‘Huge’ social housing plan to be pushed - even if protested
Mixture of public, private housing unpopular in places but necessary - Coveney
Minister for Housing Simon Coveney told the Dáil Housing and Homelessness Committee: “We cannot have a situation where some communities block social housing in their area because they don’t want it.” File photograph: Getty Images
The Government has committed to accelerating a “huge” programme of social housing, with the new homes to be built alongside private houses, even if this provokes protests.
Minister for Housing Simon Coveney said the Government was determined to avoid the “mistakes of decades ago” that saw “huge swathes of urban areas” given over to purely social housing. Instead, he said, the Government would enforce a mixture of public and private housing.
He acknowledged this would be “not popular in some areas”, but it was the right thing to do.
“We cannot have a situation where some communities block social housing in their area because they don’t want it,” he told the Dáil Housing and Homelessness Committee on Thursday.
Expanding on the Government’s housing strategy to The Irish Times, he said a majority of private houses built with the assistance of the State must be priced below €300,000 or be offered for rent at discounts to the normal market rate.
In certain circumstances, he said, the Government would help private developers to build homes by reducing their costs. This could be done by bringing down the cost of accessing finance for builders or reducing the costs of infrastructure associated with construction, such as access routes into estates.
Mr Coveney, however, said that in circumstances where the State facilitated cheaper home-building, it would be the Government’s aim that most of those homes and apartments would be affordable.
He said this would mean homes priced in the €250,000 to €300,000 range, which could be still cheaper outside Dublin.
The Minister also highlighted the possibility of public-private partnerships or, for example, councils or State agencies giving over a portion of land for development. In such scenarios, where the homes were put on the rental market, the Government was examining a so-called “cost-rent” model, where the rent was at a discount.
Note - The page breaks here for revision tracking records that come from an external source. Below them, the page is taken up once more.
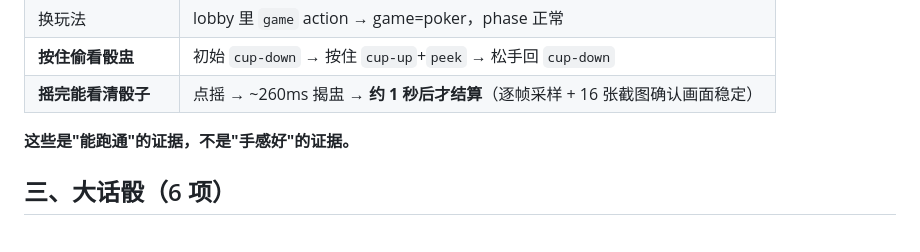
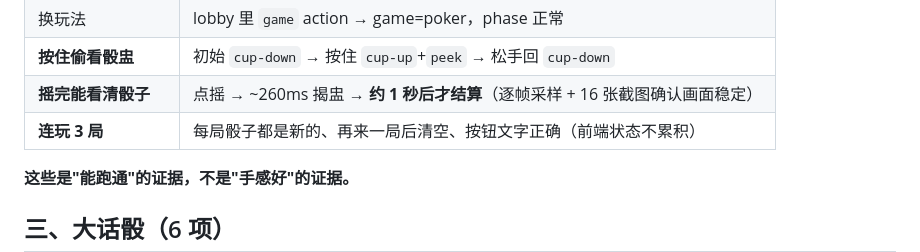
Before and after one commit to DLDLDL13579/our-nest-miniprogram, a Markdown page: docs/真机验收清单.md, the part around the change. Rendered like a GitHub page; blank space fills up the shorter version.

Commit message:
test: 真机连玩 3 局 —— 前端状态不累积
之前只有服务端压测（8 人 × 10 局），**前端连续多局的界面状态没验过**。

真机结果（每局都是新骰子、上局清空干净）：
  第1局  开始 骰子=[] → 结算 [5,1,6,1,2] → 再来后 骰子=[] ✓
  第2局  开始 骰子=[] → 结算 [3,2,4,6,5] → 再来后 骰子=[] ✓
  第3局  开始 骰子=[] → 结算 [1,6,4,1,3] → 再来后 骰子=[] ✓

'再来一局'按钮文字也正确。

⚠️ 中途探针在第 2 局找不到按钮 —— 因为它停在 countdown（3.2 秒倒计时），
   而我的探针没等。**不是产品问题，是探针必须等倒计时走完。**
   这和之前 e2e '赌时间'是同一类，但这次是'没等够'。

```diff
--- a/docs/真机验收清单.md
+++ b/docs/真机验收清单.md
@@ -70,6 +70,7 @@
 | 换玩法 | lobby 里 `game` action → game=poker，phase 正常 |
 | **按住偷看骰盅** | 初始 `cup-down` → 按住 `cup-up`+`peek` → 松手回 `cup-down` |
 | **摇完能看清骰子** | 点摇 → ~260ms 揭盅 → **约 1 秒后才结算**（逐帧采样 + 16 张截图确认画面稳定） |
+| **连玩 3 局** | 每局骰子都是新的、再来一局后清空、按钮文字正确（前端状态不累积） |
 
 **这些是"能跑通"的证据，不是"手感好"的证据。**
 
```
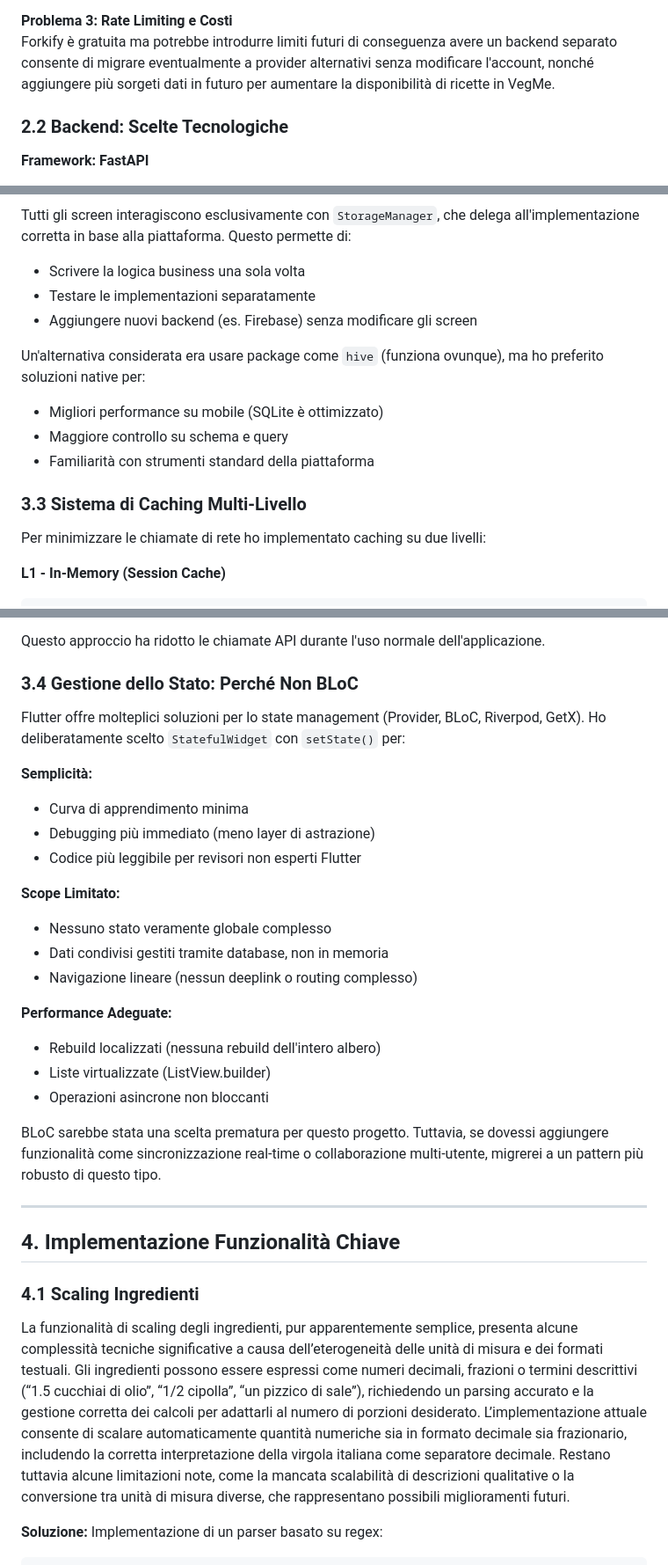
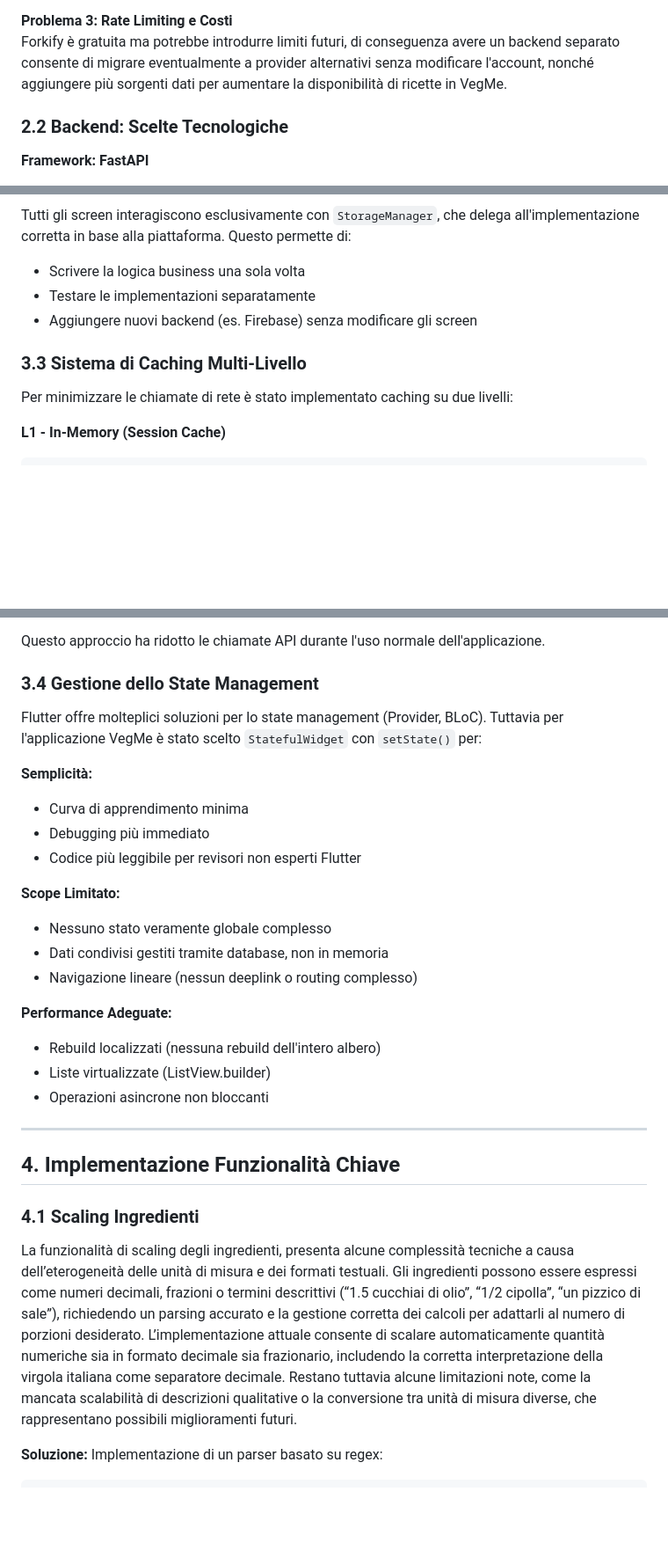
Before and after one commit to TDianaAle/VegMe, a Markdown page: README.md, 3 parts joined by grey strips. Shown at 88% size. Drawn GitHub-style; blank space fills up the shorter version.

Commit message:
Improve grammar and clarity in README.md
Revised text for clarity and grammar improvements throughout the README.

```diff
--- a/README.md
+++ b/README.md
@@ -57,7 +55,7 @@ Centralizzando la traduzione nel backend, si ottengono traduzioni consistenti e
 L'API Forkify non distingue esplicitamente tra vegetariano e vegano, dunque è stata implementata una logica euristica basata sui titoli e sugli ingredienti. Spostare questa complessità ha permesso di iterare rapidamente sulla logica di filtro senza ridistribuire l'app e aggiungere raffinamenti progressivi (es. esclusione latte, uova per i vegani).
 
 **Problema 3: Rate Limiting e Costi**
-Forkify è gratuita ma potrebbe introdurre limiti futuri di conseguenza avere un backend separato consente di migrare eventualmente a provider alternativi senza modificare l'account, nonché aggiungere più sorgeti dati in futuro per aumentare la disponibilità di ricette in VegMe.
+Forkify è gratuita ma potrebbe introdurre limiti futuri, di conseguenza avere un backend separato consente di migrare eventualmente a provider alternativi senza modificare l'account, nonché aggiungere più sorgenti dati per aumentare la disponibilità di ricette in VegMe.
 
 ### 2.2 Backend: Scelte Tecnologiche
 
@@ -214,14 +212,9 @@ Tutti gli screen interagiscono esclusivamente con `StorageManager`, che delega a
 - Testare le implementazioni separatamente
 - Aggiungere nuovi backend (es. Firebase) senza modificare gli screen
 
-Un'alternativa considerata era usare package come `hive` (funziona ovunque), ma ho preferito soluzioni native per:
-- Migliori performance su mobile (SQLite è ottimizzato)
-- Maggiore controllo su schema e query
-- Familiarità con strumenti standard della piattaforma
-
 ### 3.3 Sistema di Caching Multi-Livello
 
-Per minimizzare le chiamate di rete ho implementato caching su due livelli:
+Per minimizzare le chiamate di rete è stato implementato caching su due livelli:
 
 **L1 - In-Memory (Session Cache)**
 
@@ -275,13 +268,13 @@ Il flusso completo è:
 
 Questo approccio ha ridotto le chiamate API durante l'uso normale dell'applicazione.
 
-### 3.4 Gestione dello Stato: Perché Non BLoC
+### 3.4 Gestione dello State Management
 
-Flutter offre molteplici soluzioni per lo state management (Provider, BLoC, Riverpod, GetX). Ho deliberatamente scelto `StatefulWidget` con `setState()` per:
+Flutter offre molteplici soluzioni per lo state management (Provider, BLoC). Tuttavia per l'applicazione VegMe è stato scelto `StatefulWidget` con `setState()` per:
 
 **Semplicità:**
 - Curva di apprendimento minima
-- Debugging più immediato (meno layer di astrazione)
+- Debugging più immediato
 - Codice più leggibile per revisori non esperti Flutter
 
 **Scope Limitato:**
@@ -294,15 +287,13 @@ Flutter offre molteplici soluzioni per lo state management (Provider, BLoC, Rive
 - Liste virtualizzate (ListView.builder)
 - Operazioni asincrone non bloccanti
 
-BLoC sarebbe stata una scelta prematura per questo progetto. Tuttavia, se dovessi aggiungere funzionalità come sincronizzazione real-time o collaborazione multi-utente, migrerei a un pattern più robusto di questo tipo.
-
 ---
 
 ## 4. Implementazione Funzionalità Chiave
 
 ### 4.1 Scaling Ingredienti
 
-La funzionalità di scaling degli ingredienti, pur apparentemente semplice, presenta alcune complessità tecniche significative a causa dell’eterogeneità delle unità di misura e dei formati testuali. Gli ingredienti possono essere espressi come numeri decimali, frazioni o termini descrittivi (“1.5 cucchiai di olio”, “1/2 cipolla”, “un pizzico di sale”), richiedendo un parsing accurato e la gestione corretta dei calcoli per adattarli al numero di porzioni desiderato. L’implementazione attuale consente di scalare automaticamente quantità numeriche sia in formato decimale sia frazionario, includendo la corretta interpretazione della virgola italiana come separatore decimale. Restano tuttavia alcune limitazioni note, come la mancata scalabilità di descrizioni qualitative o la conversione tra unità di misura diverse, che rappresentano possibili miglioramenti futuri.
+La funzionalità di scaling degli ingredienti, presenta alcune complessità tecniche a causa dell’eterogeneità delle unità di misura e dei formati testuali. Gli ingredienti possono essere espressi come numeri decimali, frazioni o termini descrittivi (“1.5 cucchiai di olio”, “1/2 cipolla”, “un pizzico di sale”), richiedendo un parsing accurato e la gestione corretta dei calcoli per adattarli al numero di porzioni desiderato. L’implementazione attuale consente di scalare automaticamente quantità numeriche sia in formato decimale sia frazionario, includendo la corretta interpretazione della virgola italiana come separatore decimale. Restano tuttavia alcune limitazioni note, come la mancata scalabilità di descrizioni qualitative o la conversione tra unità di misura diverse, che rappresentano possibili miglioramenti futuri.
 
 **Soluzione:**
 Implementazione di un parser basato su regex:
```
Also changed, not shown: other parts of README.md (+3 -5 lines).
Mr Coveney said this could be at 70 per cent of the market rate.
On the so-called Part V requirement that a minimum of 10 per cent of new homes should be social and affordable housing, Mr Coveney said that housing agencies or other agencies could offer upfront payments to developers.
The Government was also examining a temporary cut on the VAT paid on new homes and apartments from 13.5 per cent to 9 per cent.
Fianna Fáil’s Barry Cowen said the Government should examine funding developments of social housing through special purpose vehicles.
Critical of rules
Mr Cowen was critical of the EU’s fiscal rules, which he said “prevent the Government from spending the extraordinary amount of money that is needed”.
Mr Coveney told the Dáil housing committee tens of thousands of new social housing units planned for the coming years must be integrated with private accommodation to establish a mix of housing types in towns and cities.
The committee will produce a report on the housing crisis and proposed solutions in the coming weeks, which will inform the housing strategy that Mr Coveney has said he will complete over the summer.
It is likely to be published at the end of August, and will serve as the Government’s action plan for addressing the housing shortage.
Mr Coveney said that while the deadline for the housing action plan was mid-August, it was likely to be delayed until the end of August due to summer holidays.